If you dont want to wait for the vendor, here is a "naked" thermistor you will have to mount with some kapton, like I linked earlier:
http://www.amazon.com/RioRand-10-100Kohm-NTC-Thermistors/dp/B00GD471PO

Or one packaged like yours:
http://www.amazon.com/Modular-Therm...p5sw66L&dpSrc=sims&preST=_AC_UL160_SR160,160_

10x as expensive, but still hardly a fortune and easier to install.
 

markyoe

Senior Member
#77
Woo hoo! I found the problem...I think. I removed the thermistor from the hot end just to investigate it. The end of the thermistor had a brass piece crimped on it. Using pliers and being careful not to break the glass thermistor end, I kept squishing the brass piece and eventually broke it off. I separated the wires coming from the end of thermistor so that there was no possibility of a short and Kapton taped it to my hot end. Fired up the printer, and bingo! No MAXTEMPS error....yet. The next step is to make sure the temp of the hot end is consistent with what it reads in Repetier Host. More updates to follow...
 

markyoe

Senior Member
#78
Here are some pictures of one of my recent prints. The troubleshooting continues. :)

IMG_20151022_090502.jpg IMG_20151022_090520.jpg IMG_20151022_090529.jpg IMG_20151022_090609.jpg

Definitely better than the last pictures I posted.

I printed it again with a higher flowrate, lower federate, slightly lower bed temp, and 10 degree higher extruder temperature, and it turned out almost exactly the same. Here is a picture of the second one.

IMG_20151022_091519.jpg

I noticed that the bases of both of them are really thin.

IMG_20151022_091537.jpg

Any suggestions?
 
#79
Have you calibrated the extrusion?

If you have, then it could be a clogged nozzle. Remove the nozzle (you may have to heat it to get it lose easily), then use a blowtorch to burn it clean.
 

markyoe

Senior Member
#80
Have you calibrated the extrusion?

If you have, then it could be a clogged nozzle. Remove the nozzle (you may have to heat it to get it lose easily), then use a blowtorch to burn it clean.
No, I have not calibrated the extrusion.
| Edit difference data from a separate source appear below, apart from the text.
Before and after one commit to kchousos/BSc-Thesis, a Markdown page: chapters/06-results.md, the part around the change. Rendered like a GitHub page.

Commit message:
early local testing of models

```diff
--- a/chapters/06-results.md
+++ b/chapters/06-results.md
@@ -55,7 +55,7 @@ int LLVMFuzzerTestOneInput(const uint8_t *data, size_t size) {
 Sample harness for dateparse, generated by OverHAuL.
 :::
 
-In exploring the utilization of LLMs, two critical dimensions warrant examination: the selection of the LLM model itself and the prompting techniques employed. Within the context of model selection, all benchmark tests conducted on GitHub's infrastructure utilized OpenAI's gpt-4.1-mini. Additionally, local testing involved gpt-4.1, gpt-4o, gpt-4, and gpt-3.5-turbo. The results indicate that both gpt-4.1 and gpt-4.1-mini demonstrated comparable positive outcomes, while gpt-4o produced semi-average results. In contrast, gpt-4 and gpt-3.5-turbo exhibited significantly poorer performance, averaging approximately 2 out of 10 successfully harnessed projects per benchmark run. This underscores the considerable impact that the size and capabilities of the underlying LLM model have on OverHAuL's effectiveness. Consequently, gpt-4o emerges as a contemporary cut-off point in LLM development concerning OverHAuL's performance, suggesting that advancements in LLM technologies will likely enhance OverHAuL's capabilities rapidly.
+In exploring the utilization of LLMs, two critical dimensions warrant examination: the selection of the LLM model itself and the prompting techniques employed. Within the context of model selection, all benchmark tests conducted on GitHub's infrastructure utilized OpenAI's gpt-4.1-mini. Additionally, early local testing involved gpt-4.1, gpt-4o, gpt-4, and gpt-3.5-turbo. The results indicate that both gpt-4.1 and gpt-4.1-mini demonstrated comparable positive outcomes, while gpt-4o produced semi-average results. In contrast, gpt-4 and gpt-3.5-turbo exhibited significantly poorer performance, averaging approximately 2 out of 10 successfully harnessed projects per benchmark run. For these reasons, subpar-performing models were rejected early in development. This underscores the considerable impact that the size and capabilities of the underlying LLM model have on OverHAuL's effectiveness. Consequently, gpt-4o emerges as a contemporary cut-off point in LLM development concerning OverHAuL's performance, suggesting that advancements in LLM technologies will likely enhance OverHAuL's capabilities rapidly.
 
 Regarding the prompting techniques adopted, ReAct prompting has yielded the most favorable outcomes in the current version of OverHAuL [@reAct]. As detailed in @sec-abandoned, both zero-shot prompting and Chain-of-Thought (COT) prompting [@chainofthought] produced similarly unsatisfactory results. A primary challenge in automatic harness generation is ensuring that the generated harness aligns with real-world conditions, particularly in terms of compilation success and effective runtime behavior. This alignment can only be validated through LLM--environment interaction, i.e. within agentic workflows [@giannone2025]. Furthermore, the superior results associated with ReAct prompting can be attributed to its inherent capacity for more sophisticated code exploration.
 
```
I should have it extrude 50 and measure if it actually used that much? Does it measure according to how much it uses of the filament or of how long the strand is, that is coming out?